An MRI was duly done and the problem was identified as a cavernous haemangioma. Cavernous hemangiomas are wild, jumbled growths of blood vessels fed by numerous tributary arteries. They are probably all present at birth, but start to enlarge rapidly after delivery.
My colleague fixed an appointment with Dr. Atul Peters a laparoscopic and general surgeon at Max Healthcare in New Delhi. Dr. Peters recommended surgical removal of the growth indicating that the patient will need to stay in the hospital overnight.
My colleague, like all of us, is covered by an insurance policy provided by our employer and sourced through a nationalised health insurance company. We submitted our pre authorisation for a cashless service to the third party administrator (TPA), expecting a quick approval.
That is exactly where the trouble began. The TPA turned down the request citing a clause in our policy, which excludes ‘congenital’ diseases. We were quite befuddled as we thought ‘congenital’ meant ‘from birth’. The patient in question is a 25 year old lady, a mother and a wife and this problem was not more than 3 weeks old. At this stage I decided to accompany my colleague to Max Hospital and meet Dr. Peters and check with him. We discovered that these haemangiomas can be congenital in origin, but in this particular case, it seemed unlikely. We got Dr. Peters to write this down and sent the document for reconsideration to the insurance company. We also used the services of a company, which acts as a go between the corporates and TPA’s to sort out issues like these. Sure enough the TPA agreed to do a cashless transaction and my colleague’s wife is now scheduled for surgery next week.
This is what bothered me in all this.
I was quite amazed at the alacrity with which the TPA declined cashless service, and how we had to fight this out to get what one would assume was our due. How can a TPA doctor sitting in his office decide, whether the problem is congenital or not? Why did he not bother to check with the surgeon, who has access to all medical reports as well as the benefit of examining the patient?

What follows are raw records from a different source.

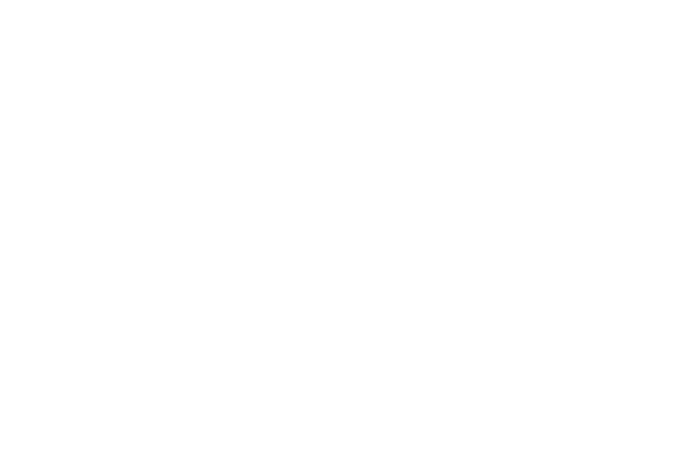
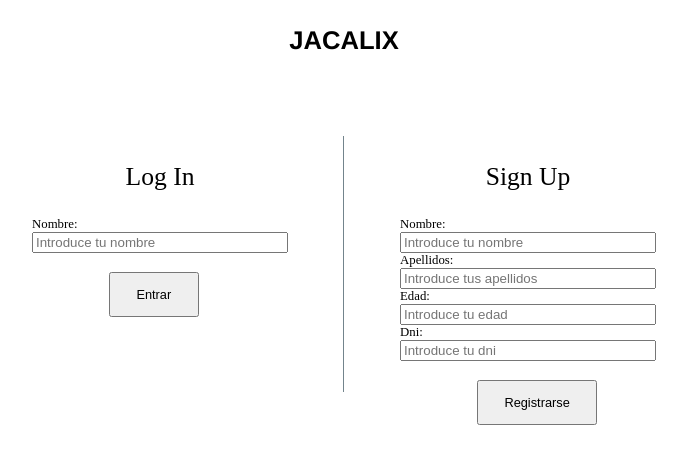
Before and after one commit to alvarodachez/JacalixFrontPrimeraVersion, a plain HTML site: page index.html in a window 1280 px wide. Shown: the whole page, without its empty margins (296-983 px from the left). Drawn offline with Linux system fonts and the light colour scheme.

Commit message:
hecho diseño de login y empezando el de usuario

```diff
--- a/css/style.css
+++ b/css/style.css
@@ -1,7 +1,112 @@
+
 header{
     display: flex;
     flex-direction: row;
-    background-color: black;
     width: 100%;
+    height: 5vw;
+    align-items: center;
+    justify-content: center;
+    font-family: 'Franklin Gothic Medium', 'Arial Narrow', Arial, sans-serif;
+    text-decoration: none;
+}
+
+header h1{
+
+    cursor: pointer;
+    font-size: 2vw;
+    }
+
+.logsign{
+
+    display: flex;
+    flex-direction: row;
+    align-items: center;
+    justify-content: space-around;
+    border: 1px,1px,black;
+    margin-top: 5vw;
     height: 20vw;
+    text-decoration: none;
 }
+.logsign p{
+    font-size: 2vw;
+    padding: 0px;
+    text-align: center;
+}
+hr{
+    border:         none;
+    border-left:    1px solid hsla(200, 10%, 50%,100);
+    height:         20vw;
+    width:          1px;
+}
+.log{
+width: 20vw;
+height: 20vw;
+margin-left: 25vw;
+text-align: left;
+}
+
+.sign{
+    text-align: left;
+    width: 20vw;
+    height: 20vw;
+    margin-right: 25vw;
+}
+.formLog label{
+    display: grid;
+    grid-template-columns: auto;
+    font-size: 1vw;
+}
+.formSign label{
+    font-size: 1vw;
+    display: grid;
+    grid-template-columns: auto;
+}
+button{
+    padding-left: 2vw;
+    padding-right: 2vw;
+    padding-top:1vw ;
+    padding-bottom: 1vw;
+    font-size: 1vw;
+    margin-top: 1.5vw;
+    margin-left: 6vw;
+}
+.user-container{
+    display: flex;
+    background-color: slategrey;
+    height: 25vw;
+    justify-content: space-around;
+}
+.user-container p{
+    font-size: 2vw;
+    text-align: center;
+}
+.perfil{
+background-color: green;
+width: 20vw;
+}
+.perfil label{
+    display: grid;
+    grid-template-columns: auto;
+    text-align: center;
+    padding: 0.4vw;
+    font-size: 1vw;
+}
+.perfil button{
+    padding-left: 2vw;
+    padding-right: 2vw;
+    padding-top:1vw ;
+    padding-bottom: 1vw;
+    font-size: 1vw;
+    margin-top: 1.5vw;
+    margin-left: 4.6vw;
+}
+
+.visualizaciones{
+background-color: red;
+width: 20vw;
+}
+
+.my-products{
+background-color: royalblue;
+width: 20vw;
+}
--- a/index.html
+++ b/index.html
@@ -4,12 +4,41 @@
     <meta charset="UTF-8">
     <meta name="viewport" content="width=device-width, initial-scale=1.0">
     <title>Jacalix</title>
-    <link href="css/style.css" type="stylesheet">
+    <link href="css/style.css" rel="stylesheet" type="text/css">
 </head>
 <body>
     <header>
+        <div>
+            <h1>JACALIX</h1>
+        </div>
 
     </header>
+    <div class="logsign">
+        <div class="log">
+            <div>
+                <p>Log In</p>
+
+            </div>
+            <div class="formLog">
+                <label>Nombre: <input id="logName" type="text" placeholder="Introduce tu nombre"></label>
+                <button id="login">Entrar</button>
+            </div>
+        </div>
+        <hr>
+        <div class="sign">
+            <div>
+                <p>Sign Up</p>
+            </div>
+            <div class="formSign">
+                <label>Nombre: <input id="signName" type="text" placeholder="Introduce tu nombre"></label>
+                <label>Apellidos: <input id="signSurname"type="text" placeholder="Introduce tus apellidos"> </label>
+                <label>Edad: <input id="signAge"type="text" placeholder="Introduce tu edad"> </label>
+                <label>Dni: <input id="signDni"type="text" placeholder="Introduce tu dni"></label>
+                <button id="signup">Registrarse</button>
+            </div>
+
+        </div>
+    </div>
     <script src="js/script.js"></script>
 </body>
 </html>
```
Also changed, not shown: home.html (added, +37 -0 lines).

The moment somebody with the knowledge of the industry started intervening, the TPA found a quick solution and agreed to do a cashless transaction. How is it that a problem, which the TPA previously thought was congenital in nature suddenly resolve itself into something, which has developed over last couple of weeks only and was payable by the insurance company.
The simple answer to this question is that the TPA is obliged to keep the ‘claim ratio’ (Claims Paid/Premium Collected) low, so that the insurance company makes a profit. It is least bothered about the customer and the trouble he has to undergo, in getting his due. If somebody challenges the TPA, they are quick to go back on their earlier stance. It is pretty much like saying that let us first try and browbeat the customer and if he pushes right back, we will pay.
This callous system needs to change.